(Content revision data)
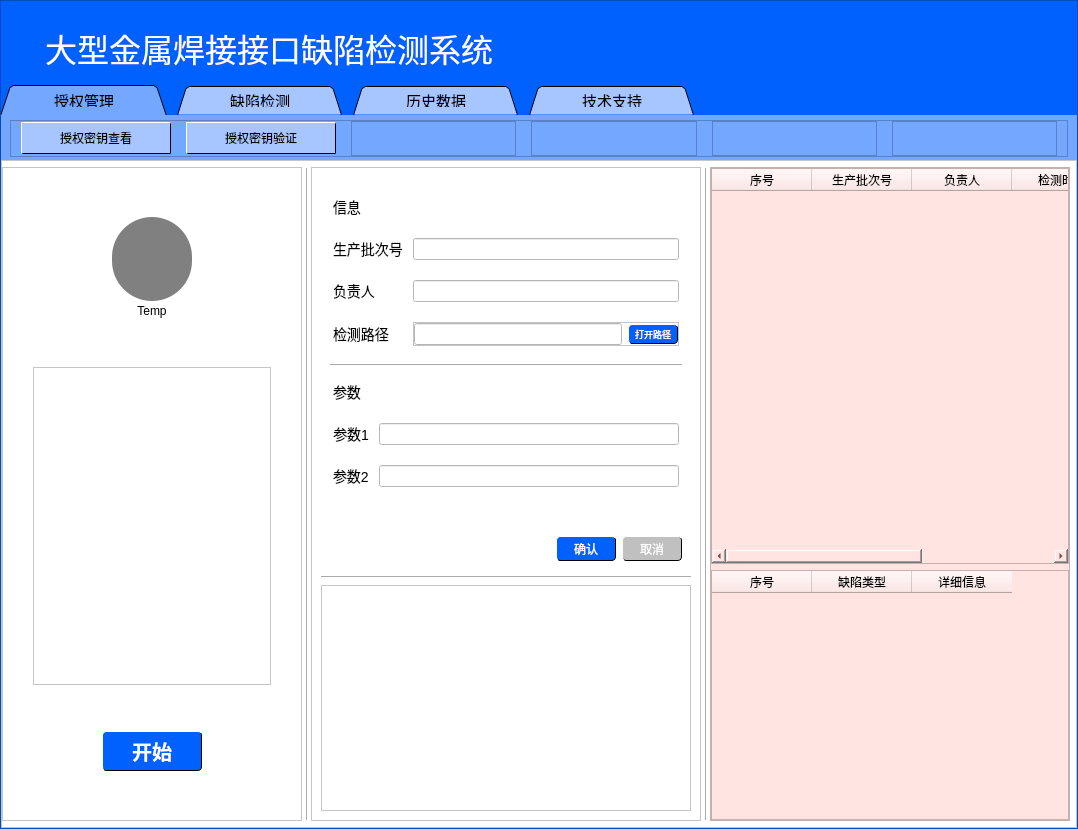
Above: WeldSentry/weldsentry_window.ui from McFly-byte/Weld before the change. Below: the same form after it.
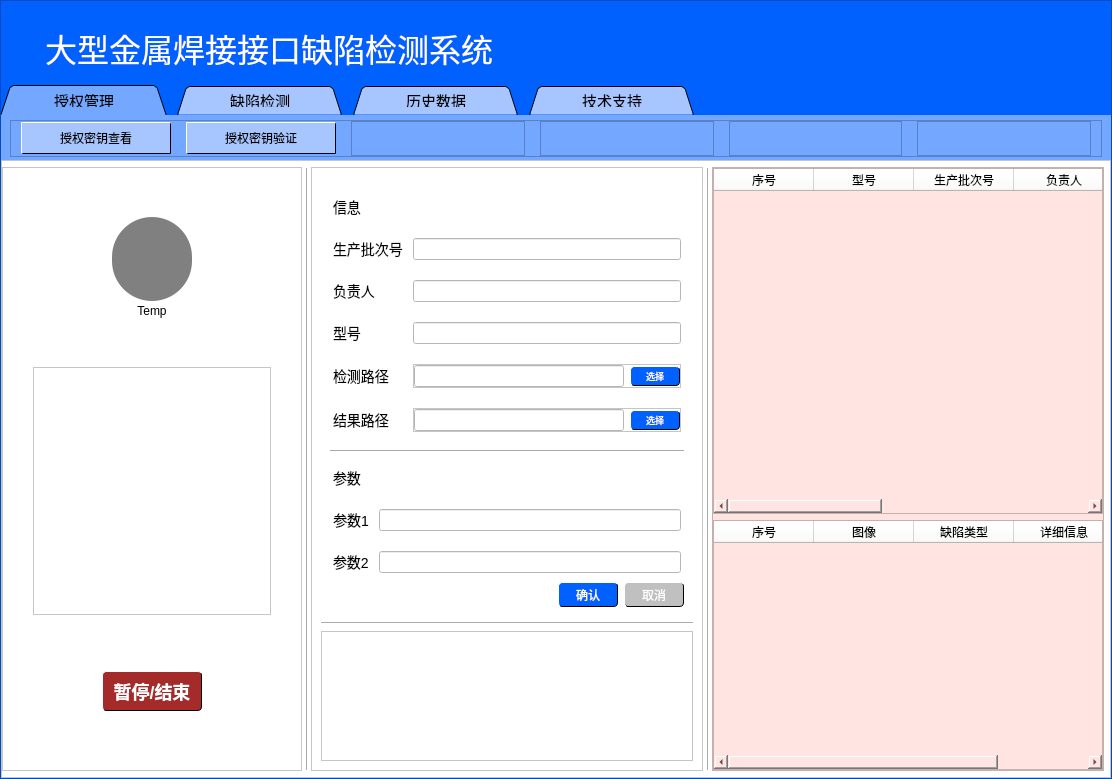
That is the form after the change. The open tabs and pages were chosen to show the change. Icons and pictures are not drawn.

Patch:
```diff
--- a/WeldSentry/weldsentry_window.ui
+++ b/WeldSentry/weldsentry_window.ui
@@ -6,8 +6,8 @@
    <rect>
     <x>0</x>
     <y>0</y>
-    <width>1078</width>
-    <height>829</height>
+    <width>1112</width>
+    <height>779</height>
    </rect>
   </property>
   <property name="sizePolicy">
@@ -1024,7 +1024,7 @@
                 </spacer>
                </item>
                <item row="2" column="1">
-                <widget class="QPushButton" name="btn_start">
+                <widget class="QStackedWidget" name="stackedWidget_2">
                  <property name="sizePolicy">
                   <sizepolicy hsizetype="Fixed" vsizetype="Fixed">
                    <horstretch>0</horstretch>
@@ -1033,12 +1033,37 @@
                  </property>
                  <property name="minimumSize">
                   <size>
-                   <width>100</width>
-                   <height>40</height>
+                   <width>120</width>
+                   <height>60</height>
                   </size>
                  </property>
-                 <property name="styleSheet">
-                  <string notr="true">QPushButton {
+                 <property name="maximumSize">
+                  <size>
+                   <width>120</width>
+                   <height>60</height>
+                  </size>
+                 </property>
+                 <property name="currentIndex">
+                  <number>0</number>
+                 </property>
+                 <widget class="QWidget" name="page">
+                  <layout class="QHBoxLayout" name="horizontalLayout_12">
+                   <item>
+                    <widget class="QPushButton" name="btn_start">
+                     <property name="sizePolicy">
+                      <sizepolicy hsizetype="Fixed" vsizetype="Fixed">
+                       <horstretch>0</horstretch>
+                       <verstretch>0</verstretch>
+                      </sizepolicy>
+                     </property>
+                     <property name="minimumSize">
+                      <size>
+                       <width>100</width>
+                       <height>40</height>
+                      </size>
+                     </property>
+                     <property name="styleSheet">
+                      <string notr="true">QPushButton {
         background-color: #0061FE;
        	border-style: solid;
         border-width: 1px;
@@ -1064,10 +1089,65 @@
     }
 
     </string>
-                 </property>
-                 <property name="text">
-                  <string>开始</string>
-                 </property>
+                     </property>
+                     <property name="text">
+                      <string>开始</string>
+                     </property>
+                    </widget>
+                   </item>
+                  </layout>
+                 </widget>
+                 <widget class="QWidget" name="page_2">
+                  <layout class="QHBoxLayout" name="horizontalLayout_13">
+                   <item>
+                    <widget class="QPushButton" name="btn_pause">
+                     <property name="sizePolicy">
+                      <sizepolicy hsizetype="Fixed" vsizetype="Fixed">
+                       <horstretch>0</horstretch>
+                       <verstretch>0</verstretch>
+                      </sizepolicy>
+                     </property>
+                     <property name="minimumSize">
+                      <size>
+                       <width>100</width>
+                       <height>40</height>
+                      </size>
+                     </property>
+                     <property name="styleSheet">
+                      <string notr="true">QPushButton {
+        background-color: brown;
+       	border-style: solid;
+        border-width: 1px;
+        border-radius: 4px; 
+		/* 边界 **/
+        border-top-color: white ;
+		border-left-color: white ;
+		border-right-color: black; 
+		border-bottom-color: black; 
+		
+		color: white;
+		font: bold 18px;
+    font-family: &quot;Microsoft YaHei&quot;;
+		
+    }
+/* 鼠标点击时的样式 */
+QPushButton:pressed  {
+        background-color: #da7171; /* 悬停时的背景颜色 */
+        position: relative; /* 相对定位 */
+        left: -2px; /* 向左轻微移动 */
+        top: -2px; /* 向上轻微移动 */
+        /* 通过改变left和top值模拟抖动效果 */
+    }
+
+    </string>
+                     </property>
+                     <property name="text">
+                      <string>暂停/结束</string>
+                     </property>
+                    </widget>
+                   </item>
+                  </layout>
+                 </widget>
                 </widget>
                </item>
               </layout>
@@ -1149,20 +1229,20 @@
                     <number>3</number>
                    </property>
                    <item row="1" column="0">
-                    <widget class="QLabel" name="lb2">
+                    <widget class="QLabel" name="lb1">
                      <property name="text">
                       <string>生产批次号</string>
                      </property>
                     </widget>
                    </item>
                    <item row="2" column="0">
-                    <widget class="QLabel" name="lb3">
+                    <widget class="QLabel" name="lb2">
                      <property name="text">
                       <string>负责人</string>
                      </property>
                     </widget>
                    </item>
-                   <item row="3" column="0">
+                   <item row="4" column="0">
                     <widget class="QLabel" name="lb4">
                      <property name="text">
                       <string>检测路径</string>
@@ -1175,7 +1255,7 @@
                    <item row="2" column="1">
                     <widget class="QLineEdit" name="le2"/>
                    </item>
-                   <item row="3" column="1">
+                   <item row="4" column="1">
                     <widget class="QFrame" name="frm_photo">
                      <property name="frameShape">
                       <enum>QFrame::StyledPanel</enum>
@@ -1200,7 +1280,7 @@
                        <number>0</number>
                       </property>
                       <item>
-                       <widget class="QLineEdit" name="le_photo"/>
+                       <widget class="QLineEdit" name="le4"/>
                       </item>
                       <item>
                        <widget class="QPushButton" name="btn_photo">
@@ -1239,7 +1319,7 @@
     </string>
                         </property>
                         <property name="text">
-                         <string>打开路径</string>
+                         <string>选择</string>
                         </property>
                        </widget>
                       </item>
@@ -1247,12 +1327,100 @@
                     </widget>
                    </item>
                    <item row="0" column="0">
-                    <widget class="QLabel" name="lb1">
+                    <widget class="QLabel" name="lb0">
                      <property name="text">
                       <string>信息</string>
                      </property>
                     </widget>
                    </item>
+                   <item row="3" column="0">
+                    <widget class="QLabel" name="lb3">
+                     <property name="text">
+                      <string>型号</string>
+                     </property>
+                    </widget>
+                   </item>
+                   <item row="3" column="1">
+                    <widget class="QLineEdit" name="le3"/>
+                   </item>
+                   <item row="5" column="1">
+                    <widget class="QFrame" name="frm_photo2">
+                     <property name="frameShape">
+                      <enum>QFrame::StyledPanel</enum>
+                     </property>
+                     <property name="frameShadow">
+                      <enum>QFrame::Raised</enum>
+                     </property>
+                     <layout class="QHBoxLayout" name="horizontalLayout_11">
+                      <property name="spacing">
+                       <number>6</number>
+                      </property>
+                      <property name="leftMargin">
+                       <number>0</number>
+                      </property>
+                      <property name="topMargin">
+                       <number>0</number>
+                      </property>
+                      <property name="rightMargin">
+                       <number>0</number>
+                      </property>
+                      <property name="bottomMargin">
+                       <number>0</number>
+                      </property>
+                      <item>
+                       <widget class="QLineEdit" name="le5"/>
+                      </item>
+                      <item>
+                       <widget class="QPushButton" name="btn_photo2">
+                        <property name="minimumSize">
+                         <size>
+                          <width>50</width>
+                          <height>20</height>
+                         </size>
+                        </property>
+                        <property name="styleSheet">
+                         <string notr="true">QPushButton {
+        background-color: #0061FE;
+       	border-style: solid;
+        border-width: 1px;
+        border-radius: 4px; 
+		/* 边界 **/
+        border-top-color: white ;
+		border-left-color: white ;
+		border-right-color: black; 
+		border-bottom-color: black; 
+		
+		color: white;
+		font:  9px;
+    font-family: &quot;Microsoft YaHei&quot;;
+		
+    }
+/* 鼠标点击时的样式 */
+QPushButton:pressed  {
+        background-color: #A7C6FF; /* 悬停时的背景颜色 */
+        position: relative; /* 相对定位 */
+        left: -2px; /* 向左轻微移动 */
+        top: -2px; /* 向上轻微移动 */
+        /* 通过改变left和top值模拟抖动效果 */
+    }
+
+    </string>
+                        </property>
+                        <property name="text">
+                         <string>选择</string>
+                        </property>
+                       </widget>
+                      </item>
+                     </layout>
+                    </widget>
+                   </item>
+                   <item row="5" column="0">
+                    <widget class="QLabel" name="lb5">
+                     <property name="text">
+                      <string>结果路径</string>
+                     </property>
+                    </widget>
+                   </item>
                   </layout>
                  </item>
                  <item>
@@ -1316,10 +1484,10 @@
                     </widget>
                    </item>
                    <item row="2" column="1">
-                    <widget class="QLineEdit" name="le4"/>
+                    <widget class="QLineEdit" name="le_para2"/>
                    </item>
                    <item row="1" column="1">
-                    <widget class="QLineEdit" name="le3"/>
+                    <widget class="QLineEdit" name="le_para1"/>
                    </item>
                   </layout>
                  </item>
@@ -1522,7 +1690,7 @@
             </property>
             <property name="maximumSize">
              <size>
-              <width>360</width>
+              <width>16777215</width>
               <height>16777215</height>
              </size>
             </property>
@@ -1554,15 +1722,40 @@
              <item>
               <widget class="QTableWidget" name="tableWidget">
                <property name="styleSheet">
-                <string notr="true">font-family: &quot;Microsoft Yahei&quot;;
+                <string notr="true">QTableWidget {
+        gridline-color: black;
+		font-family: &quot;Microsoft Yahei&quot;;
+    }
+    QTableWidget::item:hover {
+        background-color: #0061FE;
+    }
+    QTableWidget QTableCornerButton::section {
+        background: transparent;
+    }
+    QHeaderView::section {
+        background-color: white;
+    }
+
+
 
 </string>
                </property>
+               <property name="cornerButtonEnabled">
+                <bool>true</bool>
+               </property>
+               <attribute name="verticalHeaderVisible">
+                <bool>false</bool>
+               </attribute>
                <column>
                 <property name="text">
                  <string>序号</string>
                 </property>
                </column>
+               <column>
+                <property name="text">
+                 <string>型号</string>
+                </property>
+               </column>
                <column>
                 <property name="text">
                  <string>生产批次号</string>
@@ -1573,6 +1766,11 @@
                  <string>负责人</string>
                 </property>
                </column>
+               <column>
+                <property name="text">
+                 <string>图像</string>
+                </property>
+               </column>
                <column>
                 <property name="text">
                  <string>检测时间</string>
@@ -1593,11 +1791,38 @@
                  <height>250</height>
                 </size>
                </property>
+               <property name="styleSheet">
+                <string notr="true">QTableWidget {
+        gridline-color: black;
+		font-family: &quot;Microsoft Yahei&quot;;
+    }
+    QTableWidget::item:hover {
+        background-color: #0061FE;
+    }
+    QTableWidget QTableCornerButton::section {
+        background: transparent;
+    }
+    QHeaderView::section {
+        background-color: white;
+    }
+
+
+
+</string>
+               </property>
+               <attribute name="verticalHeaderVisible">
+                <bool>false</bool>
+               </attribute>
                <column>
                 <property name="text">
                  <string>序号</string>
                 </property>
                </column>
+               <column>
+                <property name="text">
+                 <string>图像</string>
+                </property>
+               </column>
                <column>
                 <property name="text">
                  <string>缺陷类型</string>
```
Left out of the diff: 22 changed lines with no effect on the pictures.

### What this task involves
Going through the data above, return each line with the word "height".

### The answer
-    <height>829</height>
+    <height>779</height>
-                   <height>40</height>
+                   <height>60</height>
+                   <height>60</height>
+                       <height>40</height>
+                       <height>40</height>
+                          <height>20</height>
               <height>16777215</height>
                  <height>250</height>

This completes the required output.